- **EXERCISE REQUIREMENTS**
Go through the entries below. Copy out every line that contains "compile".

- **INPUT**

···

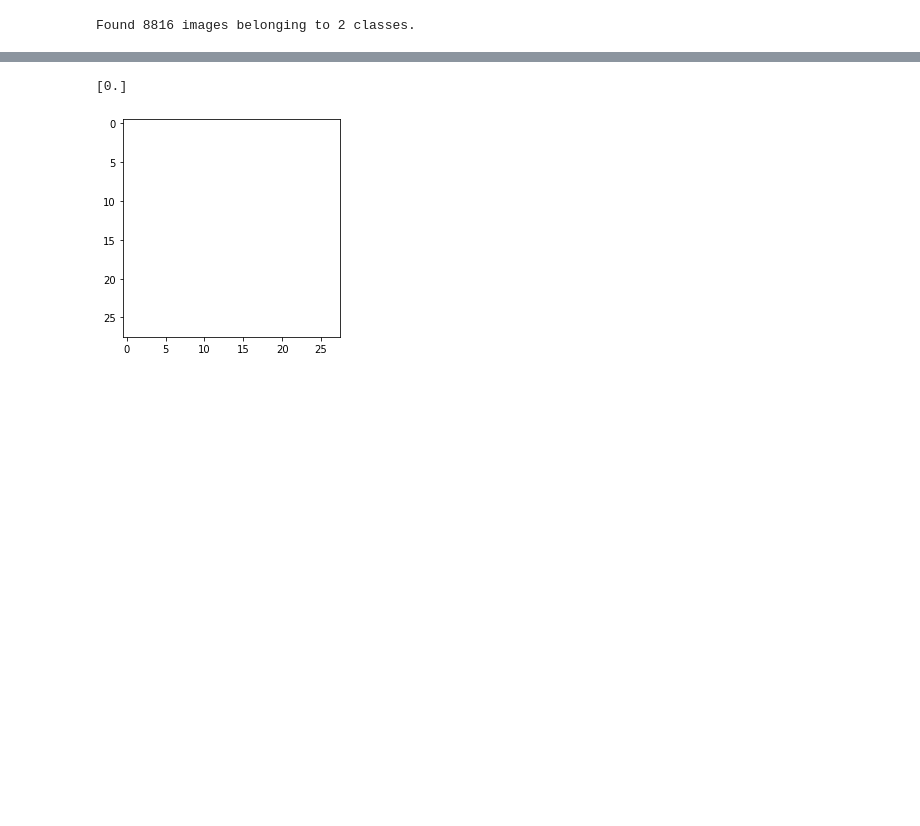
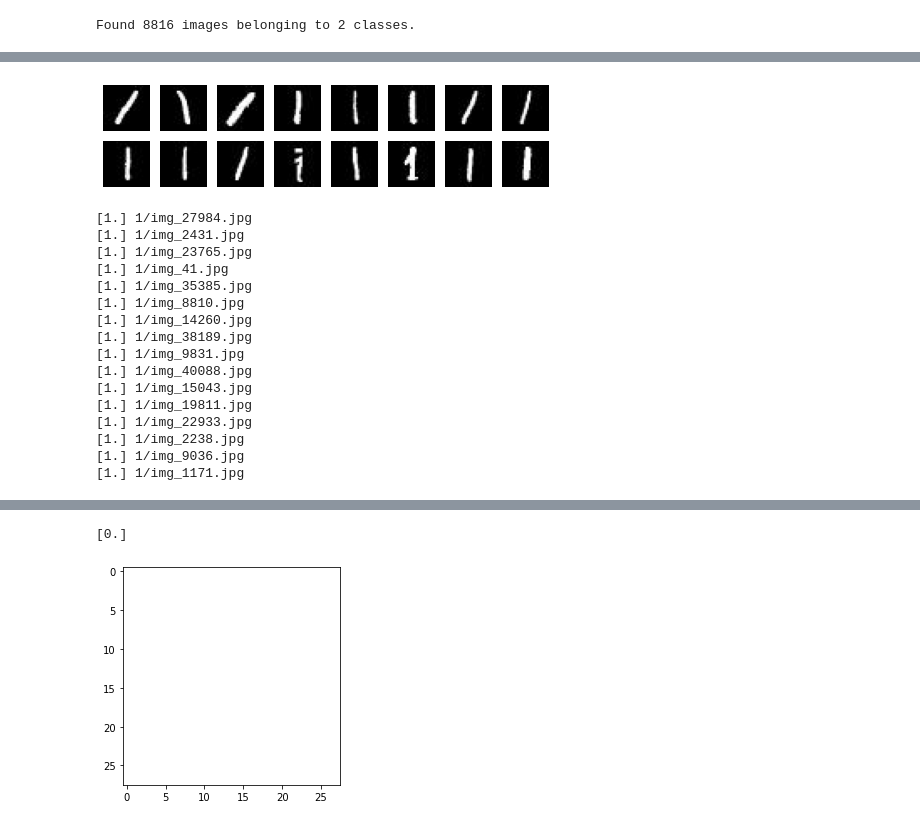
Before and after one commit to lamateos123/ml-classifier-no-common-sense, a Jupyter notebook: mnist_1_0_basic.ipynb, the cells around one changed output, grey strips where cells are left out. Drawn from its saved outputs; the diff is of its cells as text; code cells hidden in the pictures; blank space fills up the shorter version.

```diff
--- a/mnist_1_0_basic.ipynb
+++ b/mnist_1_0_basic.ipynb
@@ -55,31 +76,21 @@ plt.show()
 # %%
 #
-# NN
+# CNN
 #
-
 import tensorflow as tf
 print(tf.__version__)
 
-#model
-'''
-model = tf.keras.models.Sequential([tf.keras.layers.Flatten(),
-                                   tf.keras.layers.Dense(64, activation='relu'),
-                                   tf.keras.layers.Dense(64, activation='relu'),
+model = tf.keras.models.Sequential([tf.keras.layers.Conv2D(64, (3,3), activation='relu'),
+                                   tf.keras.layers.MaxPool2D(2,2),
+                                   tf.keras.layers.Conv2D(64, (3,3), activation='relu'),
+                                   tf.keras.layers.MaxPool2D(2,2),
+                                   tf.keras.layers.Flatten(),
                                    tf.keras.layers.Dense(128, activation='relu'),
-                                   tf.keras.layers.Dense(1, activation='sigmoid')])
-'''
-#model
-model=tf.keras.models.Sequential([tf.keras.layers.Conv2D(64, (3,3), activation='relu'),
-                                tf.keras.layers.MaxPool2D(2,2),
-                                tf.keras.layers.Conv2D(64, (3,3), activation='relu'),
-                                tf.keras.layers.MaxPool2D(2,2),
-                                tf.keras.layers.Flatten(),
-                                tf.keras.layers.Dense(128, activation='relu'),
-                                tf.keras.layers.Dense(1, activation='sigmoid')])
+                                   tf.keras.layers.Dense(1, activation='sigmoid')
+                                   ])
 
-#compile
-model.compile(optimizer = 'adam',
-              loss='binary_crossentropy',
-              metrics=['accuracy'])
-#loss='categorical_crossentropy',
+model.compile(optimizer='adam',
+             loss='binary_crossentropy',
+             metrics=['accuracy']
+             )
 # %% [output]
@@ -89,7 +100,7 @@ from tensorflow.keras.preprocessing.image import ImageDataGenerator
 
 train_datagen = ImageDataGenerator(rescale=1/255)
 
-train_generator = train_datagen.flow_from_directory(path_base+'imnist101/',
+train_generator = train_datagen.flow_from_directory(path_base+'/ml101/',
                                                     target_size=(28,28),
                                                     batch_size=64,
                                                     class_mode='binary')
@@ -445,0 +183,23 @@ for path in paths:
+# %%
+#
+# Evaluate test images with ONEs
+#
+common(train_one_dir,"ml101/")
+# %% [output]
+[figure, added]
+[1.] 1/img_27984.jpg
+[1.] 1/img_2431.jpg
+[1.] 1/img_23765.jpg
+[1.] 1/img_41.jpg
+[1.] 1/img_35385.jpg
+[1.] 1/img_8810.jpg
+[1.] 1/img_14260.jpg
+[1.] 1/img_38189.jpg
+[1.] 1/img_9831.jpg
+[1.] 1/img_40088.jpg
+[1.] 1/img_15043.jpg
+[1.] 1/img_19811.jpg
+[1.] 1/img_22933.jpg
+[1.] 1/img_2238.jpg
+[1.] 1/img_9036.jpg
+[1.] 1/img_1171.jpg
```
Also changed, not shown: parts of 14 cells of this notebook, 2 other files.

···

- **RESULT OF THE EXERCISE**
-#compile
-model.compile(optimizer = 'adam',
+model.compile(optimizer='adam',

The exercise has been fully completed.